> **YOUR GOAL**
Your output should be an exact copy of the records, with no pictures in it.
GIVEN RECORDS below:
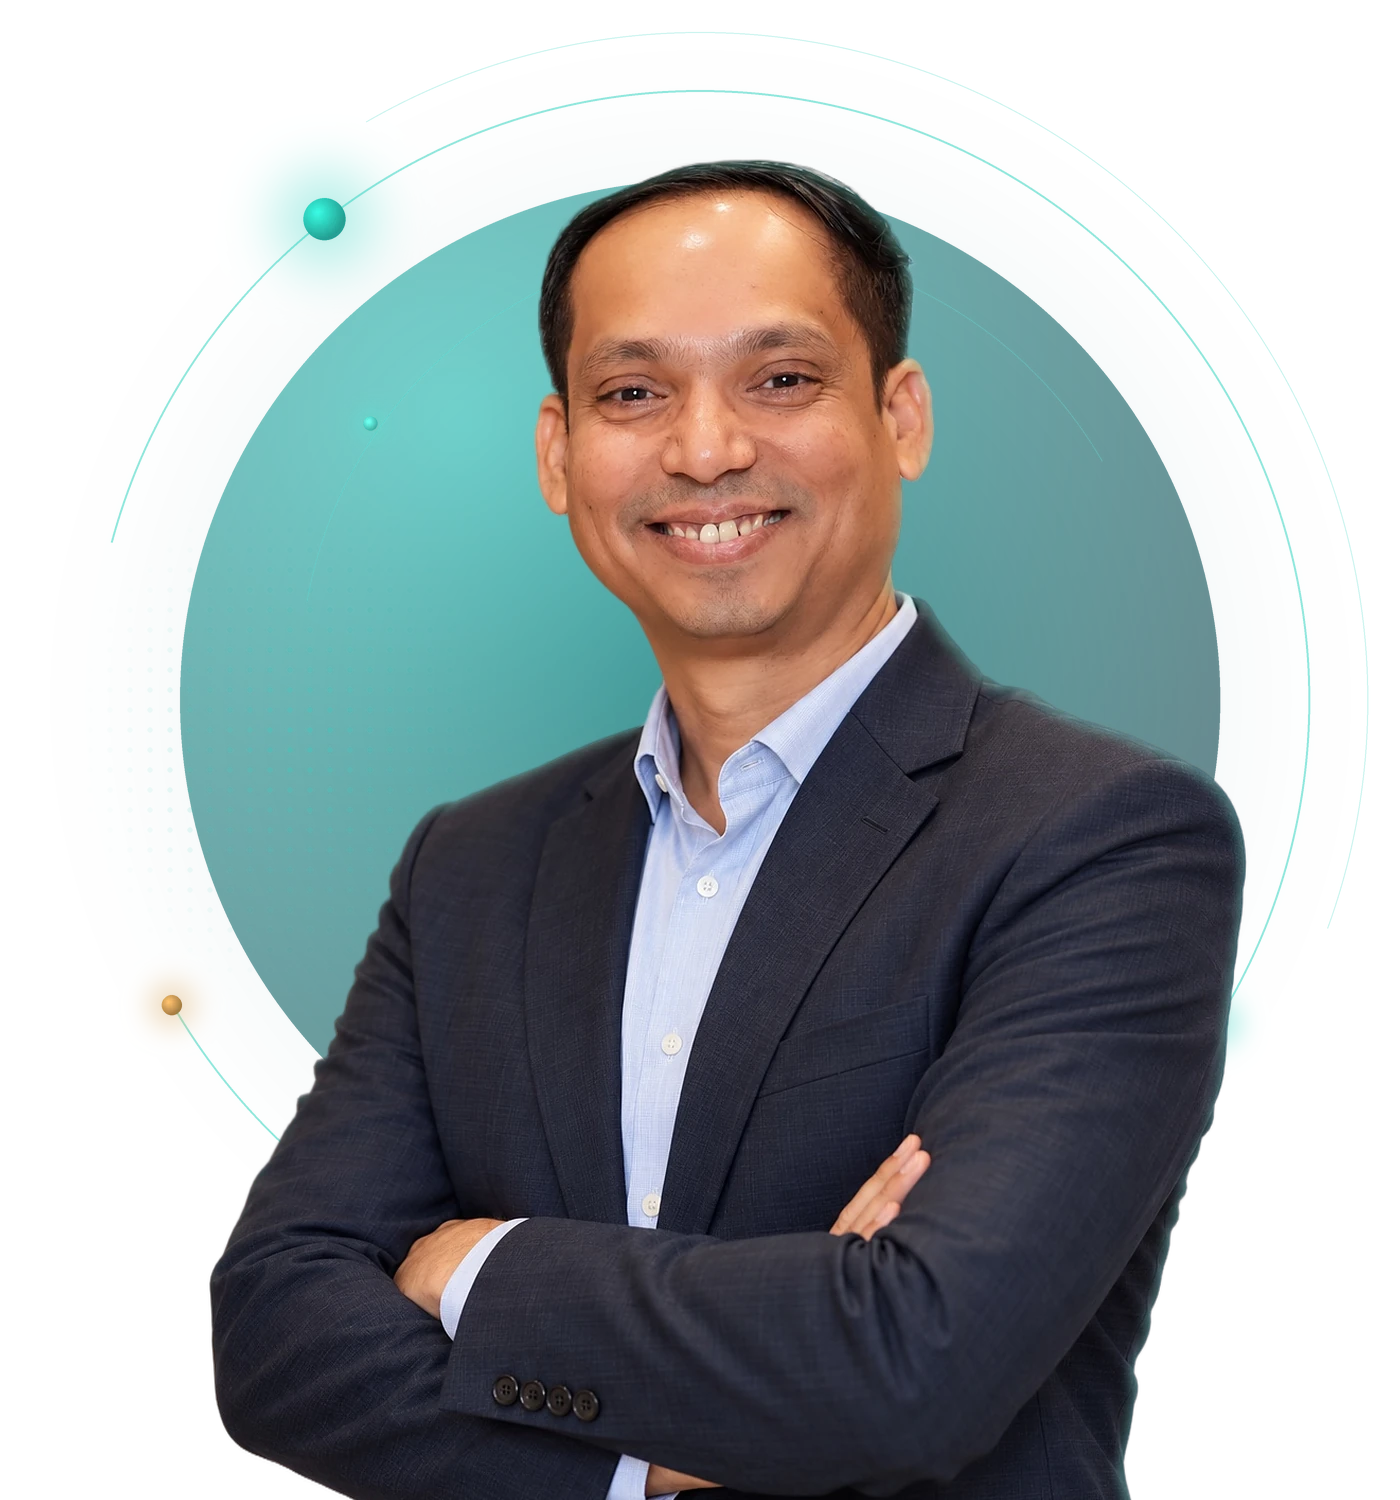
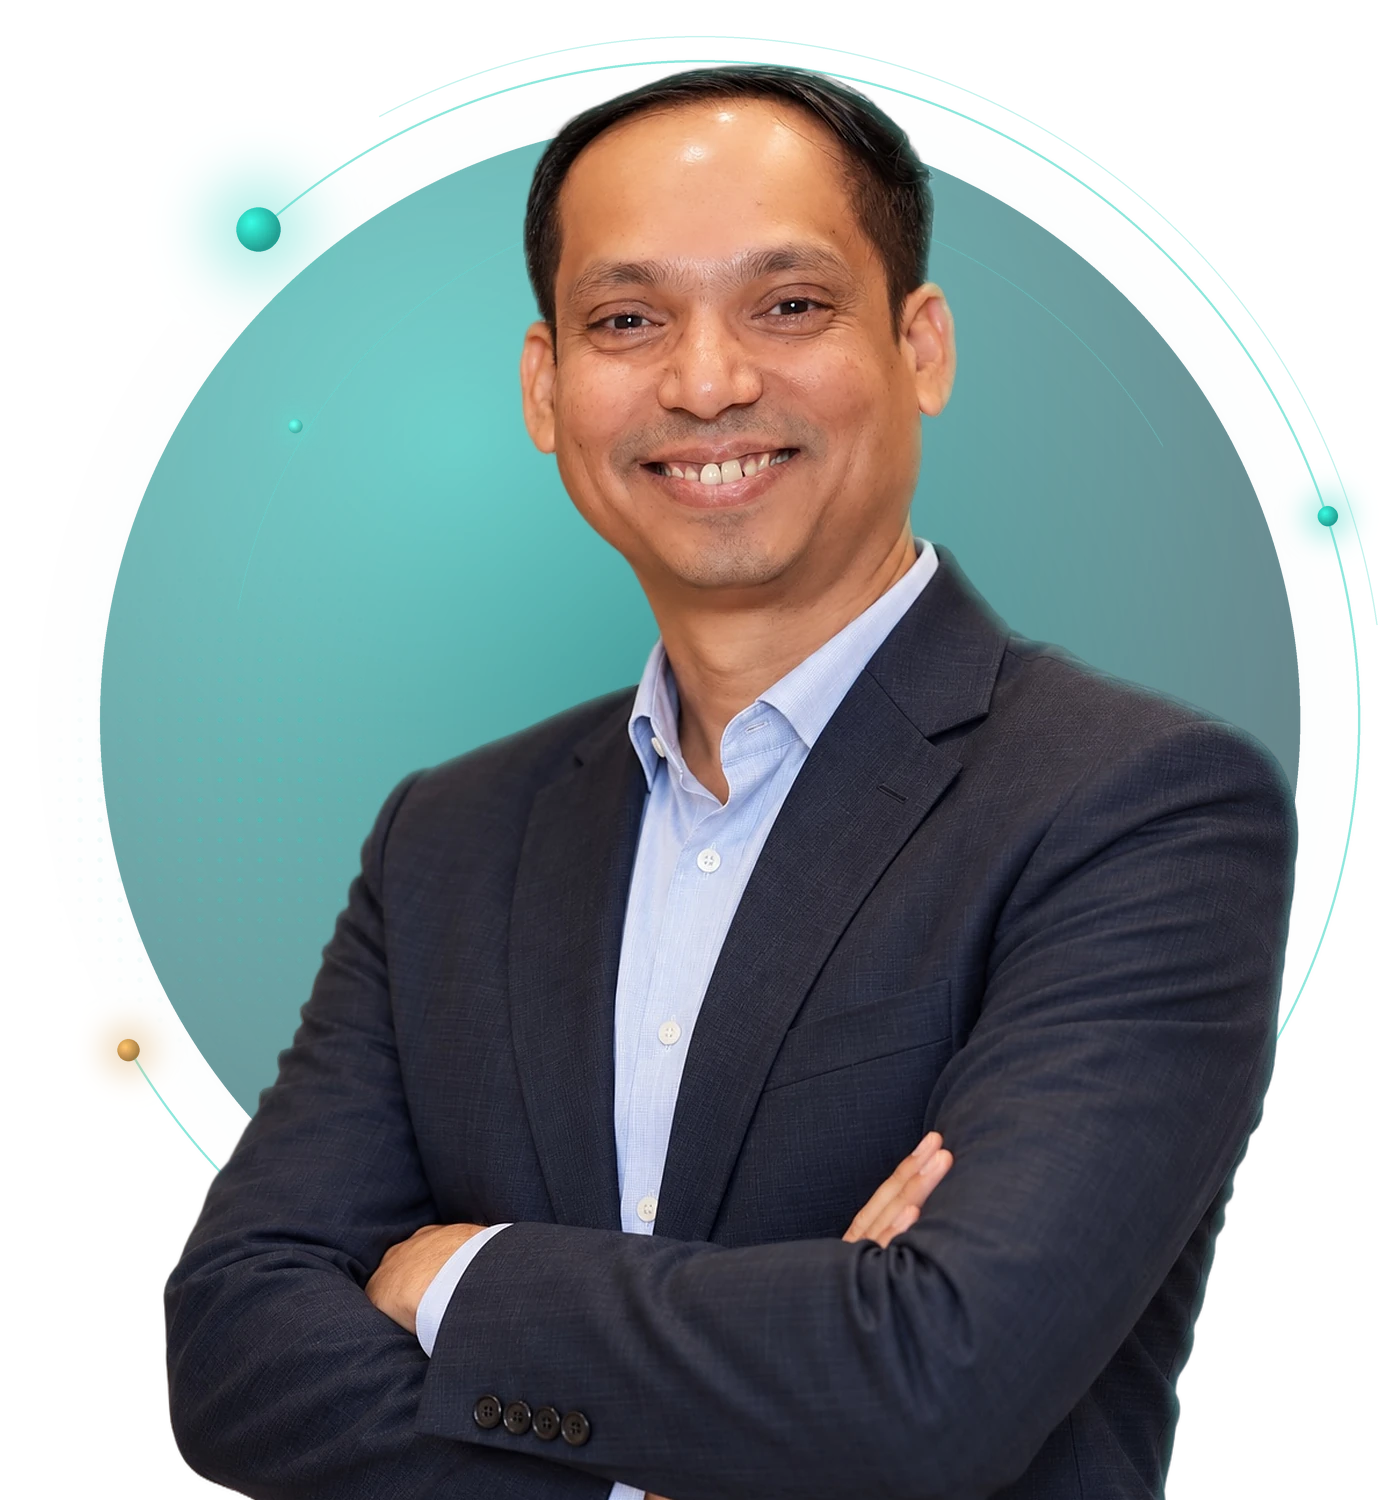
Hero: larger portrait with a bigger circle and rings; text column fixed so the headline stays on two lines
Claude-Session: https://claude.ai/code/session_01HQPXhZMbpSZ6Xkk7g48je4

diff --git a/src/styles.css b/src/styles.css
@@ -134,9 +134,9 @@ section{position:relative}
   --hero-art:var(--hero-light);background:var(--hero-art) center/cover no-repeat,var(--hero-bg);padding-top:clamp(24px,3vw,40px)}
 :root[data-theme="dark"] .hero{--hero-art:var(--hero-dark)}
 @media (prefers-color-scheme: dark){:root:not([data-theme="light"]) .hero{--hero-art:var(--hero-dark)}}
-.hero-grid{display:grid;grid-template-columns:minmax(0,1.15fr) minmax(0,.85fr);column-gap:clamp(24px,4vw,64px);align-items:end}
+.hero-grid{display:grid;grid-template-columns:minmax(0,520px) minmax(0,1fr);column-gap:clamp(16px,2vw,32px);align-items:end}
 .hero-copy{grid-column:1;grid-row:1;align-self:center;position:relative;z-index:1;padding-block:clamp(32px,4vw,56px) clamp(64px,7vw,104px);min-width:0}
-.hero-figure{grid-column:2;grid-row:1;margin:0;justify-self:end;width:calc(100% + clamp(40px,6vw,96px));max-width:620px;animation:heroArt 1.2s cubic-bezier(.2,.7,.2,1) both}
+.hero-figure{grid-column:2;grid-row:1;margin:0;justify-self:end;width:calc(100% + 140px);max-width:720px;animation:heroArt 1.2s cubic-bezier(.2,.7,.2,1) both}
 .hero-figure img{display:block;width:100%;height:auto}
 .hero-figure .hf-dark{display:none}
 :root[data-theme="dark"] .hero-figure .hf-light{display:none}
@@ -147,22 +147,22 @@ section{position:relative}
 .status .sep{opacity:.45}
 .pulse{width:8px;height:8px;border-radius:50%;background:var(--accent);box-shadow:0 0 0 0 var(--accent);animation:pulse 2.4s infinite}
 @keyframes pulse{0%{box-shadow:0 0 0 0 color-mix(in srgb,var(--accent) 60%,transparent)}70%{box-shadow:0 0 0 9px transparent}100%{box-shadow:0 0 0 0 transparent}}
-.hero h1{font-family:var(--f-display);font-size:clamp(36px,4.6vw,62px);font-weight:800;line-height:1.04;letter-spacing:-.035em;margin-top:26px;color:var(--hero-fg)}
+.hero h1{font-family:var(--f-display);font-size:clamp(34px,4.2vw,54px);font-weight:800;line-height:1.04;letter-spacing:-.035em;margin-top:26px;color:var(--hero-fg)}
 .hero h1 .thin{font-weight:500;color:var(--hero-accent)}
 .hero h1 .acc{color:var(--hero-accent)}
 .hero .sub{font:600 clamp(20px,1.9vw,26px)/1.4 var(--f-display);margin-top:24px;max-width:32ch;letter-spacing:-.015em;color:var(--hero-fg)}
-.hero .intro{font-size:clamp(17px,1.35vw,19px);line-height:1.65;color:var(--hero-muted);max-width:50ch;margin-top:16px}
+.hero .intro{font-size:clamp(17px,1.35vw,19px);line-height:1.65;color:var(--hero-muted);max-width:46ch;margin-top:16px}
 .hero-ctas{display:flex;flex-wrap:wrap;gap:12px;margin-top:34px}
 .hero .btn-ghost{color:var(--hero-fg);border-color:color-mix(in srgb,var(--hero-fg) 35%,transparent);background:color-mix(in srgb,var(--hero-fg) 4%,transparent)}
 .hero .btn-ghost:hover{border-color:var(--hero-accent);color:var(--hero-accent)}
 .hero .btn{padding:15px 26px;font-size:16px}
 .hero-meta{position:absolute;left:max(var(--gut),calc((100% - var(--wrap)) / 2 + var(--gut)));bottom:22px;font:500 11px/1 var(--f-mono);letter-spacing:.14em;color:var(--hero-muted);opacity:.7}
-@media (max-width:1100px){.hero-grid{grid-template-columns:minmax(0,1.2fr) minmax(0,.8fr)}}
+@media (max-width:1100px){.hero-grid{grid-template-columns:minmax(0,1.05fr) minmax(0,1fr)}.hero-figure{width:calc(100% + 60px)}}
 /* stacked: portrait first, centred and whole, fading into the background above the copy */
 @media (max-width:860px){
   .hero{padding-top:8px}
   .hero-grid{grid-template-columns:minmax(0,1fr)}
-  .hero-figure{grid-column:1;grid-row:1;justify-self:center;width:100%;max-width:min(440px,92%);
+  .hero-figure{grid-column:1;grid-row:1;justify-self:center;width:100%;max-width:min(500px,100%);
     -webkit-mask-image:linear-gradient(to bottom,#000 72%,transparent 98%);mask-image:linear-gradient(to bottom,#000 72%,transparent 98%)}
   .hero-copy{grid-row:2;padding-block:4px 52px;position:relative}
   .hero-meta{display:none}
End of GIVEN RECORDS.
> **OUTPUT OF THE TASK**
Hero: larger portrait with a bigger circle and rings; text column fixed so the headline stays on two lines
Claude-Session: https://claude.ai/code/session_01HQPXhZMbpSZ6Xkk7g48je4

diff --git a/src/styles.css b/src/styles.css
@@ -134,9 +134,9 @@ section{position:relative}
   --hero-art:var(--hero-light);background:var(--hero-art) center/cover no-repeat,var(--hero-bg);padding-top:clamp(24px,3vw,40px)}
 :root[data-theme="dark"] .hero{--hero-art:var(--hero-dark)}
 @media (prefers-color-scheme: dark){:root:not([data-theme="light"]) .hero{--hero-art:var(--hero-dark)}}
-.hero-grid{display:grid;grid-template-columns:minmax(0,1.15fr) minmax(0,.85fr);column-gap:clamp(24px,4vw,64px);align-items:end}
+.hero-grid{display:grid;grid-template-columns:minmax(0,520px) minmax(0,1fr);column-gap:clamp(16px,2vw,32px);align-items:end}
 .hero-copy{grid-column:1;grid-row:1;align-self:center;position:relative;z-index:1;padding-block:clamp(32px,4vw,56px) clamp(64px,7vw,104px);min-width:0}
-.hero-figure{grid-column:2;grid-row:1;margin:0;justify-self:end;width:calc(100% + clamp(40px,6vw,96px));max-width:620px;animation:heroArt 1.2s cubic-bezier(.2,.7,.2,1) both}
+.hero-figure{grid-column:2;grid-row:1;margin:0;justify-self:end;width:calc(100% + 140px);max-width:720px;animation:heroArt 1.2s cubic-bezier(.2,.7,.2,1) both}
 .hero-figure img{display:block;width:100%;height:auto}
 .hero-figure .hf-dark{display:none}
 :root[data-theme="dark"] .hero-figure .hf-light{display:none}
@@ -147,22 +147,22 @@ section{position:relative}
 .status .sep{opacity:.45}
 .pulse{width:8px;height:8px;border-radius:50%;background:var(--accent);box-shadow:0 0 0 0 var(--accent);animation:pulse 2.4s infinite}
 @keyframes pulse{0%{box-shadow:0 0 0 0 color-mix(in srgb,var(--accent) 60%,transparent)}70%{box-shadow:0 0 0 9px transparent}100%{box-shadow:0 0 0 0 transparent}}
-.hero h1{font-family:var(--f-display);font-size:clamp(36px,4.6vw,62px);font-weight:800;line-height:1.04;letter-spacing:-.035em;margin-top:26px;color:var(--hero-fg)}
+.hero h1{font-family:var(--f-display);font-size:clamp(34px,4.2vw,54px);font-weight:800;line-height:1.04;letter-spacing:-.035em;margin-top:26px;color:var(--hero-fg)}
 .hero h1 .thin{font-weight:500;color:var(--hero-accent)}
 .hero h1 .acc{color:var(--hero-accent)}
 .hero .sub{font:600 clamp(20px,1.9vw,26px)/1.4 var(--f-display);margin-top:24px;max-width:32ch;letter-spacing:-.015em;color:var(--hero-fg)}
-.hero .intro{font-size:clamp(17px,1.35vw,19px);line-height:1.65;color:var(--hero-muted);max-width:50ch;margin-top:16px}
+.hero .intro{font-size:clamp(17px,1.35vw,19px);line-height:1.65;color:var(--hero-muted);max-width:46ch;margin-top:16px}
 .hero-ctas{display:flex;flex-wrap:wrap;gap:12px;margin-top:34px}
 .hero .btn-ghost{color:var(--hero-fg);border-color:color-mix(in srgb,var(--hero-fg) 35%,transparent);background:color-mix(in srgb,var(--hero-fg) 4%,transparent)}
 .hero .btn-ghost:hover{border-color:var(--hero-accent);color:var(--hero-accent)}
 .hero .btn{padding:15px 26px;font-size:16px}
 .hero-meta{position:absolute;left:max(var(--gut),calc((100% - var(--wrap)) / 2 + var(--gut)));bottom:22px;font:500 11px/1 var(--f-mono);letter-spacing:.14em;color:var(--hero-muted);opacity:.7}
-@media (max-width:1100px){.hero-grid{grid-template-columns:minmax(0,1.2fr) minmax(0,.8fr)}}
+@media (max-width:1100px){.hero-grid{grid-template-columns:minmax(0,1.05fr) minmax(0,1fr)}.hero-figure{width:calc(100% + 60px)}}
 /* stacked: portrait first, centred and whole, fading into the background above the copy */
 @media (max-width:860px){
   .hero{padding-top:8px}
   .hero-grid{grid-template-columns:minmax(0,1fr)}
-  .hero-figure{grid-column:1;grid-row:1;justify-self:center;width:100%;max-width:min(440px,92%);
+  .hero-figure{grid-column:1;grid-row:1;justify-self:center;width:100%;max-width:min(500px,100%);
     -webkit-mask-image:linear-gradient(to bottom,#000 72%,transparent 98%);mask-image:linear-gradient(to bottom,#000 72%,transparent 98%)}
   .hero-copy{grid-row:2;padding-block:4px 52px;position:relative}
   .hero-meta{display:none}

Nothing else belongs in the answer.